··· SUPPLIED MATERIAL

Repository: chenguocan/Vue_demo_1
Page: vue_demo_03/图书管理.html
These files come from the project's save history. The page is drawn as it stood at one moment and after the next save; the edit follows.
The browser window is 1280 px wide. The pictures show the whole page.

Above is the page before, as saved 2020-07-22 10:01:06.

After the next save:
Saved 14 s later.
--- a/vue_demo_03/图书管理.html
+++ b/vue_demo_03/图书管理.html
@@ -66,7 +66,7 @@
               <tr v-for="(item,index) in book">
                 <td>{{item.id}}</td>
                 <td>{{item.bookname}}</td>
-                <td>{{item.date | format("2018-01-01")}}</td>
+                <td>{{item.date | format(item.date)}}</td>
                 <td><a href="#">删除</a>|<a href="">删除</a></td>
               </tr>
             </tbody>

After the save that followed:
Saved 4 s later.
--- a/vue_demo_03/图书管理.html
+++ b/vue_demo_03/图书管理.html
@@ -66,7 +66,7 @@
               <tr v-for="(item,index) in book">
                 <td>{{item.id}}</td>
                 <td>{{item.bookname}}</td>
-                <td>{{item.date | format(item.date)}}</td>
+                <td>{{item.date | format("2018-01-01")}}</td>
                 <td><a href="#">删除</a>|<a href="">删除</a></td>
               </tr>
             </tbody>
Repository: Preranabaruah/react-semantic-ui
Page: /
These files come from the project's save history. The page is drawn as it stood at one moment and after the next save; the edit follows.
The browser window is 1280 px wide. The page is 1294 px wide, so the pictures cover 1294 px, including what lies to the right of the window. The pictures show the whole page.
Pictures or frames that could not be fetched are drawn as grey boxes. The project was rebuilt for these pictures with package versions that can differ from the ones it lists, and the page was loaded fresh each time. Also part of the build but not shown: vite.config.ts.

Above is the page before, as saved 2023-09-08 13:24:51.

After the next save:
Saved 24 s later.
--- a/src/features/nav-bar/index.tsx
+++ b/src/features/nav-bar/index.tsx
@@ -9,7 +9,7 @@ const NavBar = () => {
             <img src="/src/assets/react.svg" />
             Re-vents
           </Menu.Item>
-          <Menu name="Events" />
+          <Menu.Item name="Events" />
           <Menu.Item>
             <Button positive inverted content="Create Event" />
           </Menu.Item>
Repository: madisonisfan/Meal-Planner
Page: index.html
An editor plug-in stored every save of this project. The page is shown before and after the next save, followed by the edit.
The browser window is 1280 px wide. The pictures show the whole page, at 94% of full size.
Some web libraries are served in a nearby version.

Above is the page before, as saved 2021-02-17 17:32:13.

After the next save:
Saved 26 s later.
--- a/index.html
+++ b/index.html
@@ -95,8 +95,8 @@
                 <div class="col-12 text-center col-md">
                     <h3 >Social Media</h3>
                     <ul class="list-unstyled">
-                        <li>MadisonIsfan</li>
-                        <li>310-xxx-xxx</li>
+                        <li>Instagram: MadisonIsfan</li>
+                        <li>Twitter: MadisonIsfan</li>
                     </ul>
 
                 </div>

······

**YOUR GOAL:**
Return each line above precisely as written.

**WRITTEN RESPONSE:**
Repository: chenguocan/Vue_demo_1
Page: vue_demo_03/图书管理.html
These files come from the project's save history. The page is drawn as it stood at one moment and after the next save; the edit follows.
The browser window is 1280 px wide. The pictures show the whole page.

Above is the page before, as saved 2020-07-22 10:01:06.

After the next save:
Saved 14 s later.
--- a/vue_demo_03/图书管理.html
+++ b/vue_demo_03/图书管理.html
@@ -66,7 +66,7 @@
               <tr v-for="(item,index) in book">
                 <td>{{item.id}}</td>
                 <td>{{item.bookname}}</td>
-                <td>{{item.date | format("2018-01-01")}}</td>
+                <td>{{item.date | format(item.date)}}</td>
                 <td><a href="#">删除</a>|<a href="">删除</a></td>
               </tr>
             </tbody>

After the save that followed:
Saved 4 s later.
--- a/vue_demo_03/图书管理.html
+++ b/vue_demo_03/图书管理.html
@@ -66,7 +66,7 @@
               <tr v-for="(item,index) in book">
                 <td>{{item.id}}</td>
                 <td>{{item.bookname}}</td>
-                <td>{{item.date | format(item.date)}}</td>
+                <td>{{item.date | format("2018-01-01")}}</td>
                 <td><a href="#">删除</a>|<a href="">删除</a></td>
               </tr>
             </tbody>
Repository: Preranabaruah/react-semantic-ui
Page: /
These files come from the project's save history. The page is drawn as it stood at one moment and after the next save; the edit follows.
The browser window is 1280 px wide. The page is 1294 px wide, so the pictures cover 1294 px, including what lies to the right of the window. The pictures show the whole page.
Pictures or frames that could not be fetched are drawn as grey boxes. The project was rebuilt for these pictures with package versions that can differ from the ones it lists, and the page was loaded fresh each time. Also part of the build but not shown: vite.config.ts.

Above is the page before, as saved 2023-09-08 13:24:51.

After the next save:
Saved 24 s later.
--- a/src/features/nav-bar/index.tsx
+++ b/src/features/nav-bar/index.tsx
@@ -9,7 +9,7 @@ const NavBar = () => {
             <img src="/src/assets/react.svg" />
             Re-vents
           </Menu.Item>
-          <Menu name="Events" />
+          <Menu.Item name="Events" />
           <Menu.Item>
             <Button positive inverted content="Create Event" />
           </Menu.Item>
Repository: madisonisfan/Meal-Planner
Page: index.html
An editor plug-in stored every save of this project. The page is shown before and after the next save, followed by the edit.
The browser window is 1280 px wide. The pictures show the whole page, at 94% of full size.
Some web libraries are served in a nearby version.

Above is the page before, as saved 2021-02-17 17:32:13.

After the next save:
Saved 26 s later.
--- a/index.html
+++ b/index.html
@@ -95,8 +95,8 @@
                 <div class="col-12 text-center col-md">
                     <h3 >Social Media</h3>
                     <ul class="list-unstyled">
-                        <li>MadisonIsfan</li>
-                        <li>310-xxx-xxx</li>
+                        <li>Instagram: MadisonIsfan</li>
+                        <li>Twitter: MadisonIsfan</li>
                     </ul>
 
                 </div>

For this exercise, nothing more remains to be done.